Boston — Casino gambling interests are increasingly determined to set up shop in Massachusetts. MGM Grand Hotels Inc., the Las Vegas-based gambling casino operation, recently purchased a 58-acre choice waterfront site south of Boston in the town of Hull, Mass., on which it aims to erect a $78 million convention and gaming complex.
Less than a week later residents of Hull voted 4,988 to 128 at a special town meeting to petition state lawmakers to clear the way for the controversial project.
Being sought is a measure both legalizing casino gambling in Massachusetts and allowing Hull to license such an enterprise.
Similar measures involving Hull, the town of Adams in the Berkshires of western Massachusetts, and other resort areas of the commonwealth have been pushed unsuccessfully by local and Bay State gambling enthusiasts for more than a decade.
Five such proposals had been under consideration in the state legislature earlier this session but were temporarily shifted to a legislative back burner in mid-April when sponsors concluded they lacked sufficient support.
Their efforts had been dealt what was then viewed as a major setback by a public statement from Humberto Cardinal Medeiros, Roman Catholic archbishop of Boston, denouncing casino gambling for its potential "harmful effect on the social fabric of communities."
Roman Catholic clergy leaders in Massachusetts in an April 9 position paper held that "simple games of chance run primarily for amusement are not immoral in themselves," but cautioned that this did not include casinos "where the action is hard, fast, and nonstop." Cardinal Medeiros warned that this type of operation could lead to "increased consumption of alcohol, introduction of prostitution, corruption of public officials, and organized crime."
Members of the Protestant clergy similarly have been vigorously opposed to legalizing casinos in Massachusetts.
With more than 80 percent of state senators and representatives members of the Roman Catholic Church, the position of the Cardinal and auxiliary bishops from Fall River, Springfield, and Worcester may have strong legislative impact.
While it is not clear whether backers of casino gambling intend to revive the proposals now pending in the state legislature, there is little doubt the so-called home-rule petition from Hull will be taken up.
"We must watch carefully what goes on and keep our guard up at all times," asserts Carol Oteri, a Hull resident and leader of Citizens Against Casino Gambling.
She and others bent on keeping gaming tables out of the commonwealth contend that nothing about the proposed operation would be "a good deal" for any community.
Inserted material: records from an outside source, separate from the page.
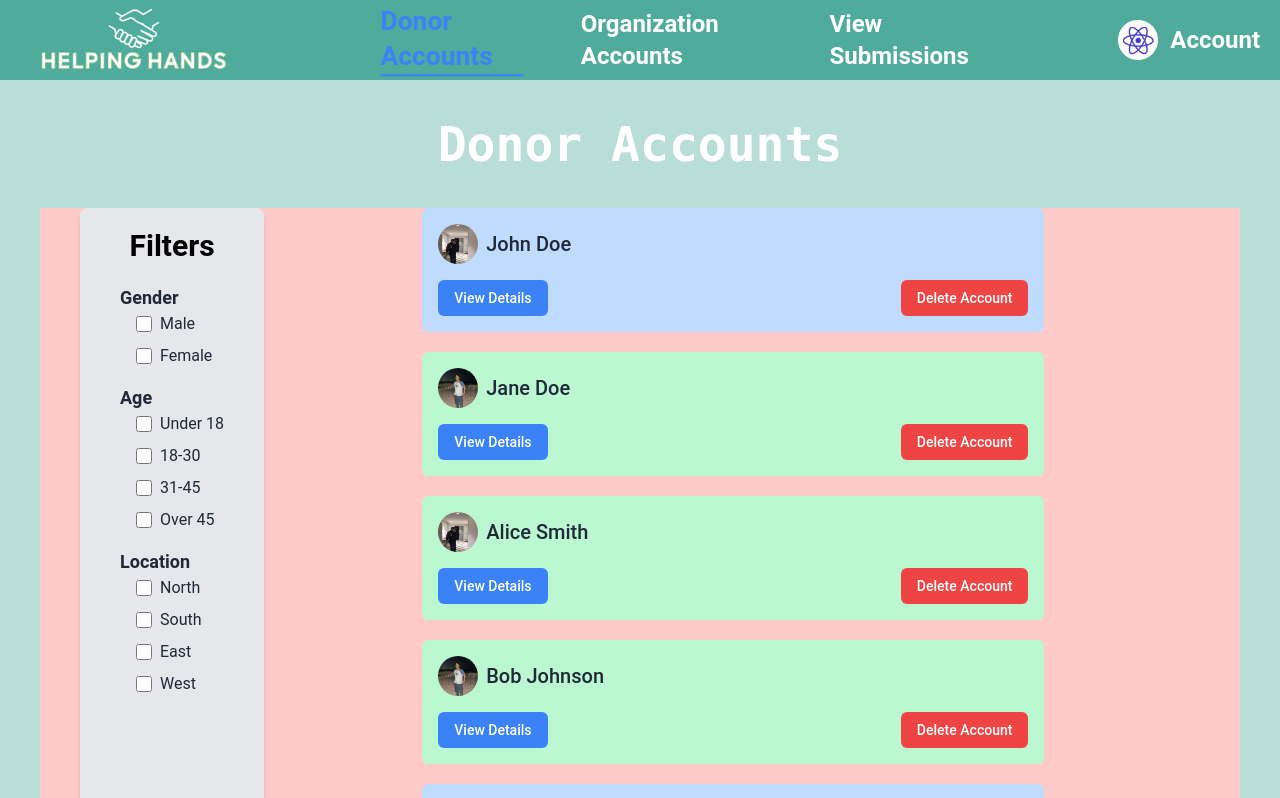
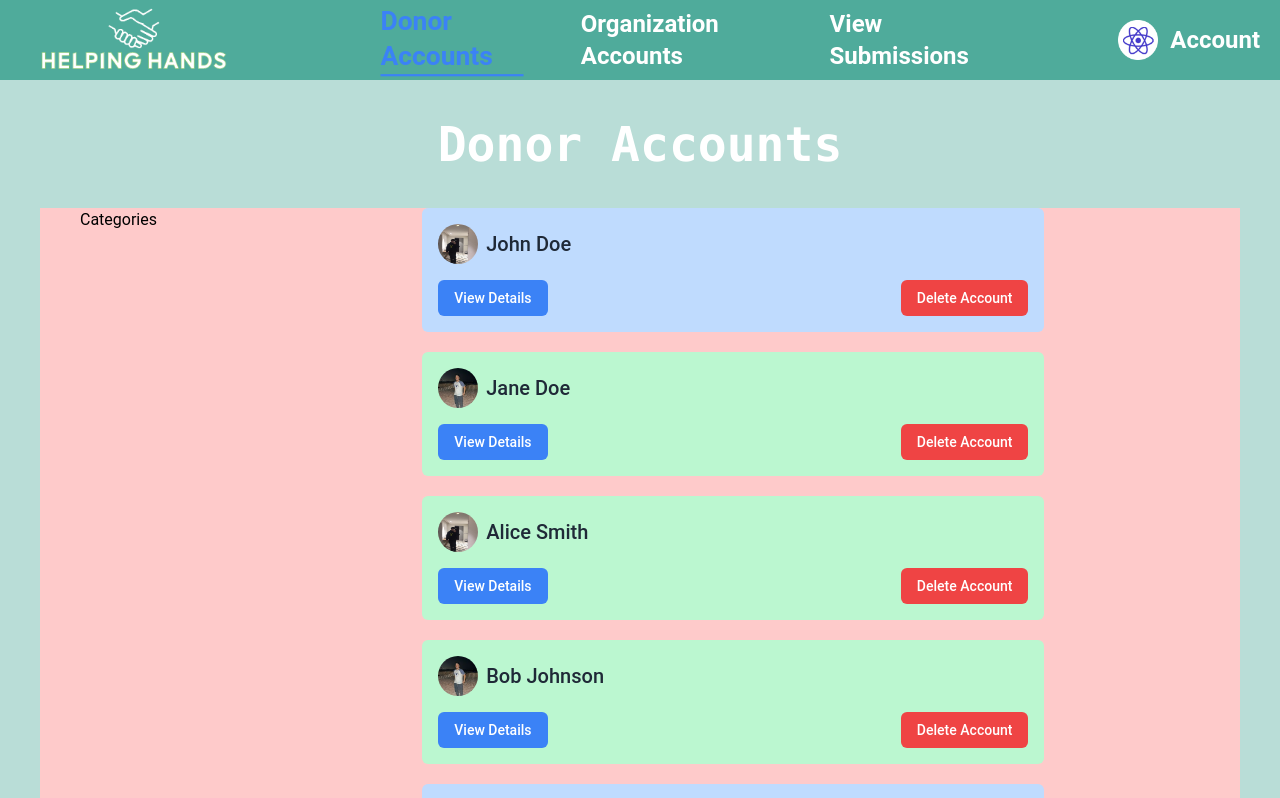
Before and after one commit to MohamedEmadFahmy/Helping-Hands, a React (Vite) app: page /admin/donor-accounts in a window 1280 px wide. Shown: the top 798 px of the page. Built offline with nearby package versions, Linux system fonts and the light colour scheme.

Commit message:
before changing pages

```diff
--- a/src/components/Filter.jsx
+++ b/src/components/Filter.jsx
@@ -1,168 +1,80 @@
+/* eslint-disable react-hooks/exhaustive-deps */
+/* eslint-disable react/prop-types */
 /* eslint-disable no-unused-vars */
-/* eslint-disable react/prop-types */
-import { useState } from "react";
+import { parse } from "postcss";
+import React, { useState, useEffect } from "react";
 
-const Filter = ({ filters, activeFilters, setActiveFilters }) => {
-	const filters2 = {
-		Gender: {
-			options: ["Male", "Female"],
-		},
-		Age: {
-			options: ["Under 18", "18-30", "31-45", "Over 45"],
-		},
-		Location: {
-			options: ["North", "South", "East", "West"],
-			subcategories: {
-				North: ["City A", "City B"],
-				South: ["City C", "City D"],
-				East: ["City E", "City F"],
-				West: ["City G", "City H"],
-			},
-		},
+const YourComponent = ({ data, activeFilters, setActiveFilters }) => {
+	const [categories, setCategories] = useState([]);
+
+	const parseData = (data) => {
+		data.array.forEach((entry) => {
+			const category = entry.tags.Category;
+
+			if (!categories.includes(category)) {
+				categories.push(category);
+			} else {
+				const parameters = Object.entries(entry.tags).filter(
+					([key, value]) => key !== "Category"
+				);
+
+				parameters.forEach((parameter) => {});
+
+				categories.push(parameters);
+			}
+		});
 	};
 
-	const isSubfilter = (mainFilter, subFilter) => {
-		for (const filterCategory in filters) {
-			if (filters[filterCategory].subcategories) {
-				if (
-					filters[filterCategory].subcategories[mainFilter].includes(
-						subFilter
-					)
-				) {
-					return true;
-				}
-			}
-		}
-		return false;
-	};
-	const isMainFilter = (filterName) => {
-		for (const filterCategory in filters) {
-			if (filters[filterCategory].subcategories) {
-				if (filters[filterCategory].options.includes(filterName)) {
-					return true;
-				}
-			}
-		}
-		return false;
-	};
+	// useEffect(() => {
+	// 	const allCategories = data.reduce((accumulator, item) => {
+	// 		const category = item.tags.Category;
+	// 		const parameters = Object.entries(item.tags)
+	// 			.filter(([key, value]) => key !== "Category")
+	// 			.reduce((paramsAccumulator, [key, value]) => {
+	// 				if (!paramsAccumulator[key]) {
+	// 					paramsAccumulator[key] = [];
+	// 				}
+	// 				if (!paramsAccumulator[key].includes(value)) {
+	// 					paramsAccumulator[key].push(value);
+	// 				}
+	// 				return paramsAccumulator;
+	// 			}, {});
 
-	const [expandedFilters, setExpandedFilters] = useState([]);
+	// 		if (!accumulator[category]) {
+	// 			accumulator[category] = { Category: category, parameters };
+	// 		}
 
-	const handleFilterChange = (e, filterCategory) => {
-		const filter = e.target.name;
-		const isChecked = e.target.checked;
+	// 		return accumulator;
+	// 	}, {});
 
-		let updatedFilters;
-		if (isChecked) {
-			updatedFilters = [...activeFilters, filter];
+	// 	const categoriesArray = Object.values(allCategories);
 
-			if (isMainFilter) {
-				setExpandedFilters(expandedFilters.concat(filterCategory));
-			}
-		} else {
-			updatedFilters = activeFilters.filter(
-				(option) => option !== filter
-			);
-			if (isMainFilter(filter)) {
-				updatedFilters = updatedFilters.filter(
-					(option) => !isSubfilter(filter, option)
-				);
-				setExpandedFilters(expandedFilters.filter(filterCategory));
-			}
-		}
+	// 	setCategories(categoriesArray);
+	// }, []);
 
-		setActiveFilters(updatedFilters);
-
-		// Log the updated filters
-		console.log(updatedFilters);
-	};
+	console.log(categories);
 
 	return (
-		<div className="flex flex-col gap-5 items-center bg-gray-200 px-10 py-5 rounded-lg shadow-md">
-			<h1 className="text-3xl font-bold">Filters</h1>
-			<div id="filters-section">
-				{Object.keys(filters).map((filterCategory) => (
-					<div key={filterCategory} className="mb-4">
-						<h2 className="text-gray-800 text-lg font-semibold">
-							{filterCategory}
-						</h2>
-						<div className="ml-4">
-							{filters[filterCategory].options.map((filter) => (
-								<div key={filter} className="mb-2">
-									<label className="flex items-center space-x-2">
-										<input
-											type="checkbox"
-											name={filter}
-											onChange={(e) =>
-												handleFilterChange(
-													e,
-													filterCategory
-												)
-											}
-											checked={activeFilters.includes(
-												filter
-											)}
-											className="form-checkbox h-4 w-4 text-indigo-600"
-										/>
-										<span className="text-gray-800">
-											{filter}
-										</span>
-									</label>
-								</div>
-							))}
-						</div>
-						{/* Render subfilters only if the main filter is selected */}
-						{expandedFilters === filterCategory &&
-							filters[filterCategory]?.subcategories && (
-								<div className="ml-4 mt-2">
-									{Object.keys(
-										filters[filterCategory].subcategories
-									).map((subfilterCategory) => (
-										<div key={subfilterCategory}>
-											<h3 className="text-gray-700 text-sm font-semibold">
-												{subfilterCategory}
-											</h3>
-											<div className="ml-2">
-												{filters[
-													filterCategory
-												].subcategories[
-													subfilterCategory
-												].map((subfilter) => (
-													<div
-														key={subfilter}
-														className="mb-2"
-													>
-														<label className="flex items-center space-x-2">
-															<input
-																type="checkbox"
-																name={subfilter}
-																onChange={(e) =>
-																	handleFilterChange(
-																		e,
-																		filterCategory
-																	)
-																}
-																checked={activeFilters.includes(
-																	subfilter
-																)}
-																className="form-checkbox h-4 w-4 text-indigo-600"
-															/>
-															<span className="text-gray-800">
-																{subfilter}
-															</span>
-														</label>
-													</div>
-												))}
-											</div>
-										</div>
-									))}
-								</div>
+		<div>
+			<h2>Categories</h2>
+			<ul>
+				{categories.map((category, index) => (
+					<li key={index}>
+						{category.Category}
+						<ul>
+							{Object.entries(category.parameters).map(
+								([parameter, values], index) => (
+									<li key={index}>
+										{parameter}: {values.join(", ")}
+									</li>
+								)
 							)}
-					</div>
+						</ul>
+					</li>
 				))}
-			</div>
+			</ul>
 		</div>
 	);
 };
 
-export default Filter;
+export default YourComponent;
--- /dev/null
+++ b/src/components/FilterVolunteer.jsx
@@ -0,0 +1,5 @@
+const FilterVolunteer = () => {
+	return <div>FilterVolunteer</div>;
+};
+
+export default FilterVolunteer;
--- /dev/null
+++ b/src/components/ItemsFilter.jsx
@@ -0,0 +1,5 @@
+const ItemsFilter = () => {
+	return <div>ItemsFilter</div>;
+};
+
+export default ItemsFilter;
--- a/src/pages/DonorDonatePage.jsx
+++ b/src/pages/DonorDonatePage.jsx
@@ -1,50 +1,185 @@
-import BloodCardParent from '../components/BloodCardParent';
-import OrganizationCardParent from '../components/OrganizationCardParent';
-import RegularDonationParent from '../components/RegularDonationParent';
-import { useState } from 'react';
+/* eslint-disable no-unused-vars */
+import BloodCardParent from "../components/BloodCardParent";
+import OrganizationCardParent from "../components/OrganizationCardParent";
+import RegularDonationParent from "../components/RegularDonationParent";
+import { useState } from "react";
 
 const DonorDonatePage = () => {
 	const [viewBlood, setBlood] = useState(false);
 	const [viewGeneral, setGeneral] = useState(true);
 	const [viewOrganization, setOrganization] = useState(false);
+	const [activeButton, setActiveButton] = useState("General Donations");
+
+	const [activeFilters, setActiveFilters] = useState([]);
+
+	const [activeCategories, setActiveCategories] = useState([]);
+
+	const donationTypes = [
+		"Clothes",
+		"School Supplies",
+		"Toys",
+		"Food",
+		"Medical Supplies",
+		"Medication",
+		"Blood Donation",
+	];
+
+	const generateCheckBoxes = (category) => {
+		let clothesOptions = [
+			{
+				label: "Age",
+				values: ["Kids", "Adults"],
+			},
+			{
+				label: "Gender",
+				values: ["Male", "Female"],
+			},
+			{
+				label: "Season",
+				values: ["Summer", "Winter", "Autumn", "Spring"],
+			},
+		];
+
+		let toysOptions = [
+			{
+				label: "Age Group",
+				values: ["0-3 years", "4-7 years", "8-12 years", "13-18 years"],
+			},
+			{
+				label: "Gender",
+				values: ["Male", "Female"],
+			},
+			{
+				label: "Category",
+				values: [
+					"Board Games",
+					"Stuffed Toys",
+					"Dolls",
+					"Sports",
+					"Cars",
+					"Outdoor",
+				],
+			},
+		];
+
+		let options = toysOptions;
+
+		return options.map((option, index) => (
+			<div
+				key={index}
+				className="mt-3 mb-3 bg-red-200 flex flex-col items-center justify-center"
+			>
+				<label>{option.label}</label>
+				<div className="flex gap-2">
+					{option.values.map((value, index) => (
+						<label key={index}>
+							<input
+								type="checkbox"
+								value={value}
+								onClick={handleCategoryClick}
+							/>
+							{value}
+						</label>
+					))}
+				</div>
+			</div>
+		));
+	};
+
+	const handleCategoryClick = (e) => {
+		const categoryName = e.target.value;
+
+		let updatedCategories;
+		if (activeCategories.includes(categoryName)) {
+			updatedCategories = activeCategories.filter(
+				(item) => item !== categoryName
+			);
+		} else {
+			updatedCategories = [...activeCategories, categoryName];
+		}
+		setActiveCategories(updatedCategories);
+
+		console.log(updatedCategories);
+	};
 
 	return (
 		<div className="min-h-[90vh] w-full bg-secondaryShades-500 flex flex-col  items-center gap-10">
-      <div className="flex justify-start gap-5 mt-5 ">
+			<div className="flex justify-start gap-8 mt-5 ">
 				<button
-          className="bg-primaryShades-500 rounded-lg px-10 py-2"
+					className={`${
+						activeButton === "General Donations" &&
+						"scale-110 drop-shadow-lg"
+					} bg-primaryShades-500 rounded-lg px-10 py-2`}
+					onClick={() => {
+						setBlood(false);
+						setGeneral(true);
+						setOrganization(false);
+						setActiveButton("General Donations");
+					}}
+				>
+					General Donations
+				</button>
+				<button
+					className={`${
+						activeButton === "Blood Donations" &&
+						"scale-110 drop-shadow-lg"
+					} bg-primaryShades-500 rounded-lg px-10 py-2`}
 					onClick={() => {
 						setBlood(true);
 						setGeneral(false);
 						setOrganization(false);
+						setActiveButton("Blood Donations");
 					}}
 				>
 					Blood Donations
 				</button>
 				<button
-          className="bg-primaryShades-500 rounded-lg px-5 py-2"
+					className={`${
+						activeButton === "Organization Donations" &&
+						"scale-110 drop-shadow-lg"
+					} bg-primaryShades-500 rounded-lg px-10 py-2`}
 					onClick={() => {
 						setBlood(false);
 						setGeneral(false);
 						setOrganization(true);
+						setActiveButton("Organization Donations");
 					}}
 				>
 					Organization Donations
 				</button>
-        <button
-          className="bg-primaryShades-500 rounded-lg px-10 py-2"
-          onClick={() => {
-            setBlood(false);
-            setGeneral(true);
-            setOrganization(false);
-          }}
-        >
-          General Donations
-        </button>
 			</div>
+			<div className="bg-red-200 w-4/5 flex justify-around gap-10">
+				<div className="w-2/5 h-screen bg-orange-200 flex flex-col items-center">
+					<div className="h-auto bg-gray-200 w-2/3 flex flex-col items-center justify-center gap-10 rounded-lg p-10">
+						<h1 className="text-black text-5xl">Filter</h1>
+						<div className="flex flex-col items-center justify-center">
+							{donationTypes.map((request, index) => (
+								<div key={index}>
+									<label className="text-black flex items-center justify-center">
+										<input
+											type="checkbox"
+											value={request}
+											className="mr-2"
+											onClick={handleCategoryClick}
+											checked={activeCategories.includes(
+												request
+											)}
+										/>
+										{request}
+									</label>
+									{activeCategories.includes(request) &&
+										generateCheckBoxes(request)}
+								</div>
+							))}
+						</div>
+					</div>
+				</div>
+				<div className="w-3/5 h-auto">
 					{viewOrganization && <OrganizationCardParent />}
 					{viewBlood && <BloodCardParent />}
 					{viewGeneral && <RegularDonationParent />}
+				</div>
+			</div>
 		</div>
 	);
 };
--- a/src/pages/FilterTest.jsx
+++ b/src/pages/FilterTest.jsx
@@ -2,33 +2,16 @@
 /* eslint-disable no-unused-vars */
 import Filter from "../components/Filter";
 import { useState } from "react";
+import filterData from "../data.json";
 
 const filterTest = () => {
-	const allFilters = ["Regular Donors", "Teachers", "Doctors"];
+	const [data, setData] = useState(filterData);
 	const [activeFilters, setActiveFilters] = useState([]);
-
-	const filters = {
-		Gender: {
-			options: ["Male", "Female"],
-		},
-		Age: {
-			options: ["Under 18", "18-30", "31-45", "Over 45"],
-		},
-		Location: {
-			options: ["North", "South", "East", "West"],
-			subcategories: {
-				North: ["City A", "City B"],
-				South: ["City C", "City D"],
-				East: ["City E", "City F"],
-				West: ["City G", "City H"],
-			},
-		},
-	};
 
 	return (
 		<div className="w-full h-screen flex items-center justify-center">
 			<Filter
-				filters={filters}
+				data={data}
 				activeFilters={activeFilters}
 				setActiveFilters={setActiveFilters}
 			/>
```
Also changed, not shown: src/data.json (+24 -0 lines). Lines whose indentation alone changed are shown as unchanged.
But they also worry that if MGM Grand was not convinced that approval would come this year or next, it would not have bought the partially wooded tract, despite the enthusiastic support of certain residents of the town.
Casino opposition stems not only from concerns over the potential adverse social impact on Greater Boston's South Shore area but also the threat of increased traffic and declining property values in neighboring towns.
The MGM Grand plan embraces a 13-story, 350-room hotel with 22,000 square feet of gambling space and a banquet room that would seat 1,800.
Local pushers of the project are selling it as an economic bonanza for the 7 1/2 mile-long pen insular town less than 10 miles across Boston Harbor from the Hub.